ASSIGNMENT – Could you restate every entry word for word, leaving the pictures out?
Start of TASK DATA
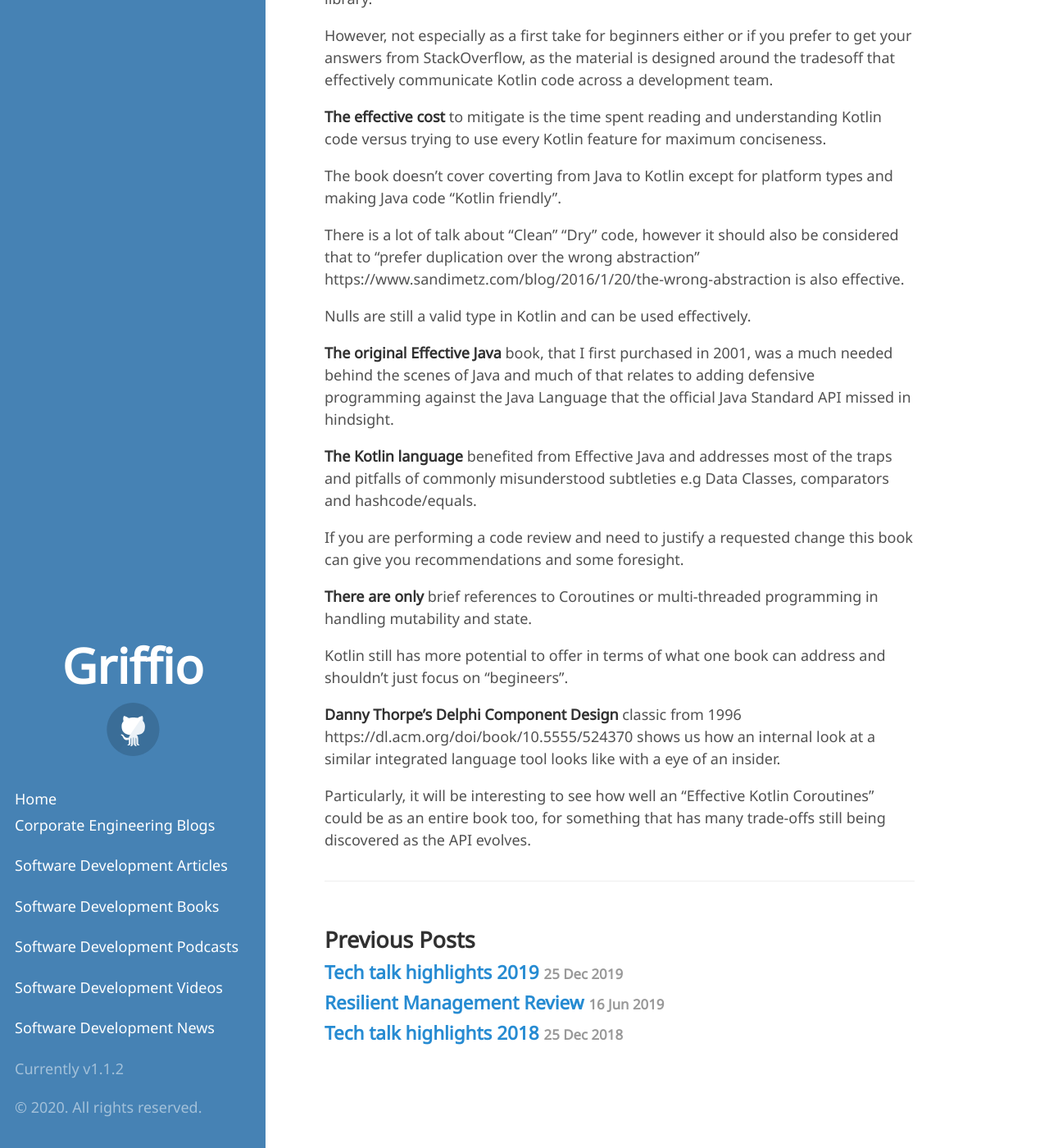
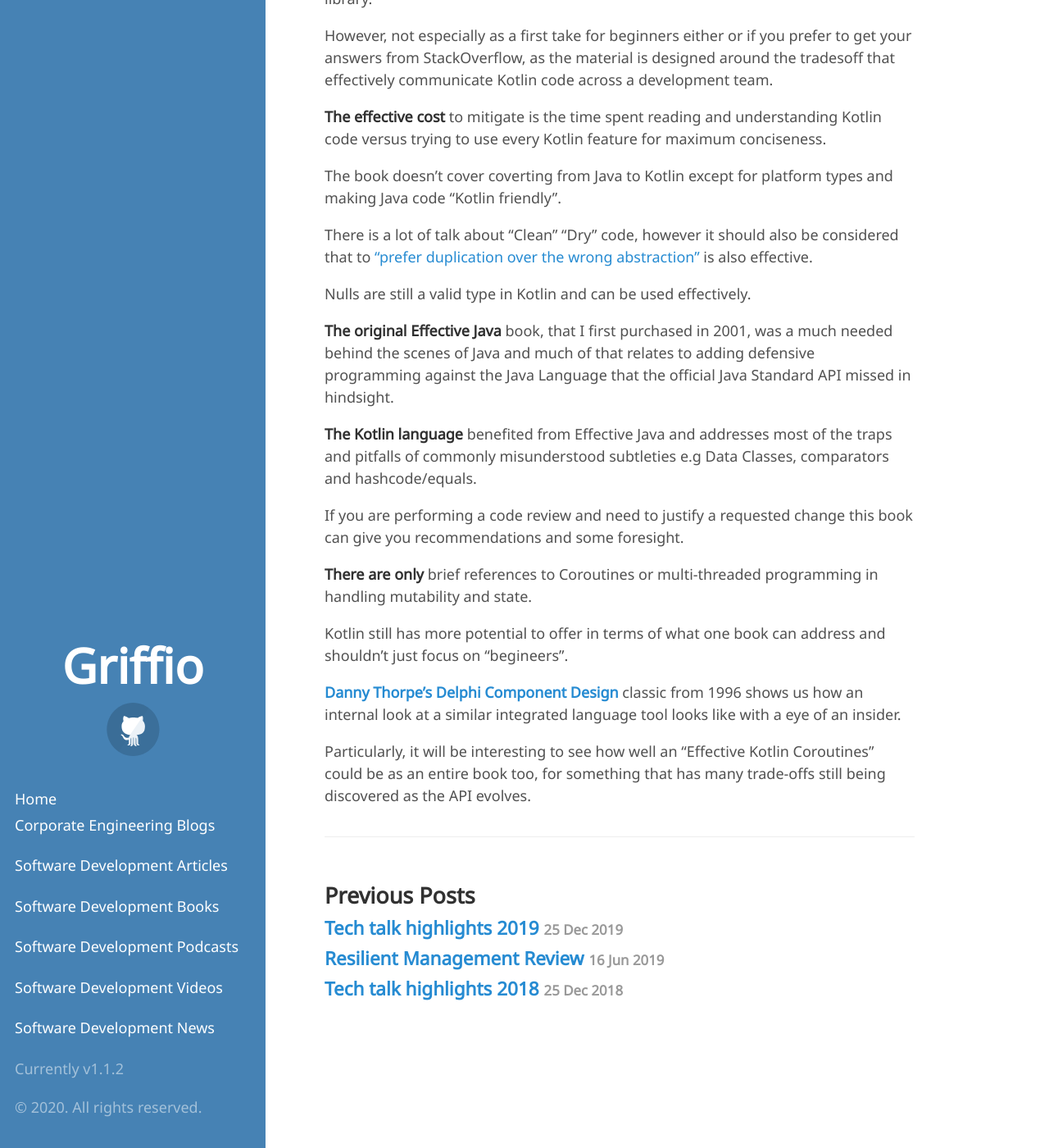
Before and after one commit to griffio/griffio.github.io, a Jekyll site: the page built from _posts/2020-01-10-Effective-Kotlin-Review.md, in a window 1280 px wide and 1400 px high, scrolled down 1320 px. Shown: the whole window at 82% size. Built offline with Jekyll 4.4.1, drawn with Linux system fonts in a browser that asks for light colours; some web fonts are replaced.

Commit message:
Update 2020-01-10-Effective-Kotlin-Review.md

```diff
--- a/_posts/2020-01-10-Effective-Kotlin-Review.md
+++ b/_posts/2020-01-10-Effective-Kotlin-Review.md
@@ -38,7 +38,7 @@
 
 The book doesn't cover coverting from Java to Kotlin except for platform types and making Java code "Kotlin friendly".
 
-There is a lot of talk about "Clean" "Dry" code, however it should also be considered that to "prefer duplication over the wrong abstraction" https://www.sandimetz.com/blog/2016/1/20/the-wrong-abstraction is also effective.
+There is a lot of talk about "Clean" "Dry" code, however it should also be considered that to ["prefer duplication over the wrong abstraction"](https://www.sandimetz.com/blog/2016/1/20/the-wrong-abstraction) is also effective.
 
 Nulls are still a valid type in Kotlin and can be used effectively.
 
@@ -52,7 +52,7 @@
 
 Kotlin still has more potential to offer in terms of what one book can address and shouldn't just focus on "begineers".
 
-**Danny Thorpe's Delphi Component Design** classic from 1996 https://dl.acm.org/doi/book/10.5555/524370 shows us how an
+**[Danny Thorpe's Delphi Component Design](https://dl.acm.org/doi/book/10.5555/524370)** classic from 1996  shows us how an
 internal look at a similar integrated language tool looks like with a eye of an insider.
 
 Particularly, it will be interesting to see how well an "Effective Kotlin Coroutines" could be as an entire book too, for something that has many trade-offs still being discovered as the API evolves.
```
End of TASK DATA
WORKED SOLUTION –
Before and after one commit to griffio/griffio.github.io, a Jekyll site: the page built from _posts/2020-01-10-Effective-Kotlin-Review.md, in a window 1280 px wide and 1400 px high, scrolled down 1320 px. Shown: the whole window at 82% size. Built offline with Jekyll 4.4.1, drawn with Linux system fonts in a browser that asks for light colours; some web fonts are replaced.

Commit message:
Update 2020-01-10-Effective-Kotlin-Review.md

```diff
--- a/_posts/2020-01-10-Effective-Kotlin-Review.md
+++ b/_posts/2020-01-10-Effective-Kotlin-Review.md
@@ -38,7 +38,7 @@
 
 The book doesn't cover coverting from Java to Kotlin except for platform types and making Java code "Kotlin friendly".
 
-There is a lot of talk about "Clean" "Dry" code, however it should also be considered that to "prefer duplication over the wrong abstraction" https://www.sandimetz.com/blog/2016/1/20/the-wrong-abstraction is also effective.
+There is a lot of talk about "Clean" "Dry" code, however it should also be considered that to ["prefer duplication over the wrong abstraction"](https://www.sandimetz.com/blog/2016/1/20/the-wrong-abstraction) is also effective.
 
 Nulls are still a valid type in Kotlin and can be used effectively.
 
@@ -52,7 +52,7 @@
 
 Kotlin still has more potential to offer in terms of what one book can address and shouldn't just focus on "begineers".
 
-**Danny Thorpe's Delphi Component Design** classic from 1996 https://dl.acm.org/doi/book/10.5555/524370 shows us how an
+**[Danny Thorpe's Delphi Component Design](https://dl.acm.org/doi/book/10.5555/524370)** classic from 1996  shows us how an
 internal look at a similar integrated language tool looks like with a eye of an insider.
 
 Particularly, it will be interesting to see how well an "Effective Kotlin Coroutines" could be as an entire book too, for something that has many trade-offs still being discovered as the API evolves.
```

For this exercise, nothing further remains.